All official European Union website addresses are in the europa.eu domain.See all EU institutions and bodies
The EU continues to actively phase out ozone-depleting substances (ODS), in line with its commitment under the Montreal Protocol. In 2022, the EU Member States’ production and use of these substances was lower than the amounts that were destroyed and exported. With this progress, the EU continues to effectively contribute to ozone layer recovery.
The calculation of the consumption of controlled substances under the Montreal Protocol (in both figures) excludes non-virgin imports and exports, substances intended for feedstock and process agent use, as well as new substances.
In 1989, the Montreal Protocol on Substances that Deplete the Ozone Layer entered into force. Its objective is to protect the stratospheric ozone layer by phasing out the production of ozone-depleting substances (ODS). The protocol covers around 100 individual substances with a high ozone-depleting potential (ODP), including chlorofluorocarbons (CFCs), halons, carbon tetrachloride (CTC), 1,1,1-trichloroethane (TCA), hydrochlorofluorocarbons (HCFCs), hydrobromofluorocarbons (HBFCs), bromochloromethane (BCM) and methyl bromide (MB), all of which are referred to as ‘controlled substances’. Within the EU, the use of and trade in substances is regulated by Regulation (EC) No 1005/2009 (known as the Ozone Regulation).
In the EU-27, ODS are only used, to the extent allowed by the Montreal Protocol and the EU Ozone Regulation. In line with this legislation, there are only a few exemptions to the overall phase out of ODS. Exemptions concern for instance some industrial processes, firefighting, laboratory and analytical uses.
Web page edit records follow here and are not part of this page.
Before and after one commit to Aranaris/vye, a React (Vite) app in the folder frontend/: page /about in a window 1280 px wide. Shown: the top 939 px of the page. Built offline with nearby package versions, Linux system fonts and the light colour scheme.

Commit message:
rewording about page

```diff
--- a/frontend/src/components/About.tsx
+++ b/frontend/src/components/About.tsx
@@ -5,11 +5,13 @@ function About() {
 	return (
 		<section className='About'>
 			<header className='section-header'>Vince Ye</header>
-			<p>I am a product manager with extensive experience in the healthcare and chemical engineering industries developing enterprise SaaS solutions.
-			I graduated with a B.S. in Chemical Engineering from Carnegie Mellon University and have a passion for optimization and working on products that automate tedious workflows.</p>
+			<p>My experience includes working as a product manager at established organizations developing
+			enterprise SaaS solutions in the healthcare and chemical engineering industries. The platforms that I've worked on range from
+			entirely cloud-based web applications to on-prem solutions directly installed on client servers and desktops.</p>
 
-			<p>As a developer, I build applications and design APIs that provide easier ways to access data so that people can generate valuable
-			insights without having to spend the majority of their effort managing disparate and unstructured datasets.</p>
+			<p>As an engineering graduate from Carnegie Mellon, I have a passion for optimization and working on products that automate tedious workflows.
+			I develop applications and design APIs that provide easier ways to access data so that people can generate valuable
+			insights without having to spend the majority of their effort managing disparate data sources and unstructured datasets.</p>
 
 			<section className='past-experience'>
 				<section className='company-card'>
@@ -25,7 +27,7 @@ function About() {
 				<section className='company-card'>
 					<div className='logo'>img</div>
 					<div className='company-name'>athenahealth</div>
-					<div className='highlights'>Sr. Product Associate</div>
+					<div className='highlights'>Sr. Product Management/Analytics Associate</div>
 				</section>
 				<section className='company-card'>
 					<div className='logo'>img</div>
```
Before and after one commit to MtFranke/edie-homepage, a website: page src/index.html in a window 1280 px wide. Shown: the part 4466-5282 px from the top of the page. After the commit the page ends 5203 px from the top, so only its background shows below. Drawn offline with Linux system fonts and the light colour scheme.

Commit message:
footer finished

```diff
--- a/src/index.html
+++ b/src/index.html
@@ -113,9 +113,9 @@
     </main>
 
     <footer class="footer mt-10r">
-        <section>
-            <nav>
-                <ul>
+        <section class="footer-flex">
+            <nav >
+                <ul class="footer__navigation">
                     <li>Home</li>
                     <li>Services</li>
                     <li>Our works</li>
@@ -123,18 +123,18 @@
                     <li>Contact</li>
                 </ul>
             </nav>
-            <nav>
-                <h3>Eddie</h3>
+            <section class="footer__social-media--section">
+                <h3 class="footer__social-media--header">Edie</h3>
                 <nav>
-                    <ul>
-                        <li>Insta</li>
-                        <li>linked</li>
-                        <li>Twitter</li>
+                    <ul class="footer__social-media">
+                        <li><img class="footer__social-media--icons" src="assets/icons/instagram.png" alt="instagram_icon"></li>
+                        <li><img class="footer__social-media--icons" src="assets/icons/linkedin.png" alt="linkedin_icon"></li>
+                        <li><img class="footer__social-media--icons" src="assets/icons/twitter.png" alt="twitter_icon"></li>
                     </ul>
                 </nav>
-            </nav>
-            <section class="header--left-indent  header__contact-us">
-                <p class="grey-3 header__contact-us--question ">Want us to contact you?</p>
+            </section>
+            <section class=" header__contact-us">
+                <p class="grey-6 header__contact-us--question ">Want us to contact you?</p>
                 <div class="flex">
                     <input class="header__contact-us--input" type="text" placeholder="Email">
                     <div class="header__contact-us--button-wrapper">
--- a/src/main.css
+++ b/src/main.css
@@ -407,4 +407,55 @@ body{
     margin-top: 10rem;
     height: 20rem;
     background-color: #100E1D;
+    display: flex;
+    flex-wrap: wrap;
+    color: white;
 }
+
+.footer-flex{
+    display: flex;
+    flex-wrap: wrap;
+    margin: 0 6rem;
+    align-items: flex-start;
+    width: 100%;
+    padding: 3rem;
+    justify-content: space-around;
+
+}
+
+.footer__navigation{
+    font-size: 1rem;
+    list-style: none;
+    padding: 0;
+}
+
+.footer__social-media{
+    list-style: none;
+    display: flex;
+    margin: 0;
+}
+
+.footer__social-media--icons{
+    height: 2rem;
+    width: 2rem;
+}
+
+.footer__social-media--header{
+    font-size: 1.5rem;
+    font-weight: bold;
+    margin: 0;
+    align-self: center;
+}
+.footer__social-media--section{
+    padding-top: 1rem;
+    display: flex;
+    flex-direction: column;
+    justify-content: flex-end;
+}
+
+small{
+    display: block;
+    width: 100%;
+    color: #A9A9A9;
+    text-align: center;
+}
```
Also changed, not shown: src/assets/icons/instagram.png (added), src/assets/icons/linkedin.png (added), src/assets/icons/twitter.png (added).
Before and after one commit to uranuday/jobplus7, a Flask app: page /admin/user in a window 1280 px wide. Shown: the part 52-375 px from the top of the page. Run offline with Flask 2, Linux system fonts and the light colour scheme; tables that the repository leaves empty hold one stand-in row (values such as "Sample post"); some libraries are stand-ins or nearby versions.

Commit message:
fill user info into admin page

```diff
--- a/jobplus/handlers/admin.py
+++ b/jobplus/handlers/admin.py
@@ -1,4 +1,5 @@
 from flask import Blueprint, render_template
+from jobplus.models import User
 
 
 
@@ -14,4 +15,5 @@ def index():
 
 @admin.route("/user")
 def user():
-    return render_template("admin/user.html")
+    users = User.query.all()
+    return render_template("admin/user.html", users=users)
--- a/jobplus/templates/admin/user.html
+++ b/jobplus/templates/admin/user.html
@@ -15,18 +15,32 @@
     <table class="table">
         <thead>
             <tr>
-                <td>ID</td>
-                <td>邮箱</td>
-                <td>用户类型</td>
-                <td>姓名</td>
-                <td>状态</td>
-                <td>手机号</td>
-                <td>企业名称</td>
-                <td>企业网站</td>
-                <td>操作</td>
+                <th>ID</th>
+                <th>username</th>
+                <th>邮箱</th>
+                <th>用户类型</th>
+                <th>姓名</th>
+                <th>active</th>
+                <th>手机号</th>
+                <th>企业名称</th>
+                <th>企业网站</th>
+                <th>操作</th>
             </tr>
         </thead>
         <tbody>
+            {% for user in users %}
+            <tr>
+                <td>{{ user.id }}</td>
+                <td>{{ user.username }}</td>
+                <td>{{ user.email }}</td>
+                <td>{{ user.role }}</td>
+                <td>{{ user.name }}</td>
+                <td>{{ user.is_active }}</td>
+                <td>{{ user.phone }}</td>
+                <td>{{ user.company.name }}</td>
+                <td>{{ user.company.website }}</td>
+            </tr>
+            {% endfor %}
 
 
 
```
The EU’s Ozone Regulation ambition is higher than the Montreal Protocol in force at the global scale in many aspects. For instance, the EU Regulation has a quicker phase-out schedule, covers more substances and regulates not only substances in bulk, but also those contained in products and equipment, thereby showcasing the EU’s ambitions to effectively address factors which are slowing down ozone hole recovery.
In 2022, the consumption of controlled substances amounted to -3,623 metric tonnes, down from 1,176 metric tonnes in 2021. Consumption in metric tonnes in 2021 was a result of significant stocking of quantities for ‘Feedstock outside the EU’ which were thereby not reflected in total exports. As for 2022, the negative consumption is due to destruction exceeding imports, as production and exports largely cancel each other out. The consumption of controlled substances, when expressed in metric tonnes, was largely driven by consumption of CTC. Expressed in ODP tonnes, consumption in 2022 amounted to -3,900 ODP tonnes, down from 1,627 ODP tonnes in 2021.
Consumption is an aggregated parameter for data reported under the Protocol, derived from statistics on production, imports, exports and destruction. If the total of quantities exported and destroyed outweighs the sum of production and imports, the result from this metric can be negative as outlined in the ODS data viewer.
For more information and data reported by companies under the Ozone Regulation, see the online ODS data viewer.
The chart below shows the decreasing consumption of ozone-depleting substances covered by the Montreal Protocol in the EU and worldwide. From 1986 to 2022, consumption of ODS controlled under the Montreal Protocol declined by 99%.
In an effort to strengthen legislation, the European Commission has extended the reporting requirements for so called “new substances” (Annex II) and added, among others, DCM to Annex II, in the proposal for a revised EU Ozone Regulation.
Despite the progress in past years to phase out ODS, more needs to be done to ensure a swift recovery of the ozone layer. In an effort to strengthen the EU legislation on ozone layer protection, the European Commission published a proposal for a revised EU Ozone Regulation on 5 April 2022. The new regulation would allow to prevent the equivalent of 180 million tonnes of CO2 and 32,000 tonnes of ozone depleting potential (ODP) emissions by 2050.